*** EXERCISE DATA ***
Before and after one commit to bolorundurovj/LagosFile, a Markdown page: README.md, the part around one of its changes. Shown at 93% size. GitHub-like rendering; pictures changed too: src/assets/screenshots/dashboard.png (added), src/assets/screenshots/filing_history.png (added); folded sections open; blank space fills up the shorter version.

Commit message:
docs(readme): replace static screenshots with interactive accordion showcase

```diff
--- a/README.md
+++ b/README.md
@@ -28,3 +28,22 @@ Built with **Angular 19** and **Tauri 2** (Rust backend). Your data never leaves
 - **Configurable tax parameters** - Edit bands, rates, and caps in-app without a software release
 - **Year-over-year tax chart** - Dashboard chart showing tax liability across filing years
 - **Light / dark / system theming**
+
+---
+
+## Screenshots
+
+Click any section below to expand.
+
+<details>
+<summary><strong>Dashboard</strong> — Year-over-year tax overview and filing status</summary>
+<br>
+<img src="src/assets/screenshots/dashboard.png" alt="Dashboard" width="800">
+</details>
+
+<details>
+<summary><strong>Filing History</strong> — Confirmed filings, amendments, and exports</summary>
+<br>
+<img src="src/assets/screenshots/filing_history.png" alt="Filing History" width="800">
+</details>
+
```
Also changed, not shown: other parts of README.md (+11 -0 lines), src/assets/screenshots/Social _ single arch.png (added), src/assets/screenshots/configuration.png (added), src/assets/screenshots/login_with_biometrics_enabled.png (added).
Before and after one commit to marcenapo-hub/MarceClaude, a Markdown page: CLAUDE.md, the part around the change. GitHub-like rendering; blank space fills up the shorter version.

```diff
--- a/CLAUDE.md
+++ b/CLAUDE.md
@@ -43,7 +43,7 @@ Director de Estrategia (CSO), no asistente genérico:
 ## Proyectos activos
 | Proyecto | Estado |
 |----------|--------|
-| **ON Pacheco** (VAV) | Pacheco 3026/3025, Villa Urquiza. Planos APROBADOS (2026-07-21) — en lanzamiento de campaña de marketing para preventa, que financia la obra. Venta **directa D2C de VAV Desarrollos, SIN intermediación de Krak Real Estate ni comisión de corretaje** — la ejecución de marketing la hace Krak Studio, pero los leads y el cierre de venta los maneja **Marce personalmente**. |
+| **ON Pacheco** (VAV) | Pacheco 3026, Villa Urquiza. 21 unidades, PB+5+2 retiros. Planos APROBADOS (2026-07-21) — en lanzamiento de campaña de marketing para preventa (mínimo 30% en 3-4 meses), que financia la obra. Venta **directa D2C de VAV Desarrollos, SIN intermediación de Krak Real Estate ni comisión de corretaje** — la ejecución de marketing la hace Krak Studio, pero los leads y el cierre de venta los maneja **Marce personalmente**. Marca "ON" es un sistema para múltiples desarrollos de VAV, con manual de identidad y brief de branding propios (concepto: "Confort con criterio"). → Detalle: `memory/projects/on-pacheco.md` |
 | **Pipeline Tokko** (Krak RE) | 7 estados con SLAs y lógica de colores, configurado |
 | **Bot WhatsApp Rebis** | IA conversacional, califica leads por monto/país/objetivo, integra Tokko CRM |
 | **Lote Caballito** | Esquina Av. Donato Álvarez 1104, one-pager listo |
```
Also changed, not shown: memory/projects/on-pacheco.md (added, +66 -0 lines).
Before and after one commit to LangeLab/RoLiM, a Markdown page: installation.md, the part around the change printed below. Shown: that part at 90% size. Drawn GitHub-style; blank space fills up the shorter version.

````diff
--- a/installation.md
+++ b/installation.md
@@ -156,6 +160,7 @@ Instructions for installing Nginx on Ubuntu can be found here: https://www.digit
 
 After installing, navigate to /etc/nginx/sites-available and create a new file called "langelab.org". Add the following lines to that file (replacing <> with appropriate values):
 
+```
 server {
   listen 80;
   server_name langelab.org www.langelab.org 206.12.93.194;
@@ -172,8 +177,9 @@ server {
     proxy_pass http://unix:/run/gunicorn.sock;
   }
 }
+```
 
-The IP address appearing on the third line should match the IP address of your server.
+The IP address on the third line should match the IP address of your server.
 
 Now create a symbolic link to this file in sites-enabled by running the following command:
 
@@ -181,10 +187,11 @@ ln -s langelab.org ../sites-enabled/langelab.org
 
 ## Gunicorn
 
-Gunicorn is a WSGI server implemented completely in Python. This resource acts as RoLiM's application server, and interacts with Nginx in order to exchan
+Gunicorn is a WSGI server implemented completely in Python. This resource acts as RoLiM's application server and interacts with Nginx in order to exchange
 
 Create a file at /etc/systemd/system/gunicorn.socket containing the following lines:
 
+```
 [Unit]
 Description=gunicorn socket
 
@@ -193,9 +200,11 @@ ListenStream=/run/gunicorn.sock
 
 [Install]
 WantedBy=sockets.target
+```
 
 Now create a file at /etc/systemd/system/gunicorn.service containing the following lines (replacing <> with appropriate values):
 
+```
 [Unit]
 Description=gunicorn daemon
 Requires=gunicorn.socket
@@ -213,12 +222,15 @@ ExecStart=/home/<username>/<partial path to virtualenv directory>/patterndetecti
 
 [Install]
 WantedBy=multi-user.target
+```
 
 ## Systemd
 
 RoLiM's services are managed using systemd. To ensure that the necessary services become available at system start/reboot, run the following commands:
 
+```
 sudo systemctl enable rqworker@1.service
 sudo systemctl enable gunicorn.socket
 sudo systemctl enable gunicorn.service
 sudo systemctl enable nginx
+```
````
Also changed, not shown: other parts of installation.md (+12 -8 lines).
***
**INSTRUCTIONS TO FOLLOW**
Where does the word "Python" show up in the material? Copy out each line that has it.

**ANSWER TO THIS PROBLEM**
-Gunicorn is a WSGI server implemented completely in Python. This resource acts as RoLiM's application server, and interacts with Nginx in order to exchan
+Gunicorn is a WSGI server implemented completely in Python. This resource acts as RoLiM's application server and interacts with Nginx in order to exchange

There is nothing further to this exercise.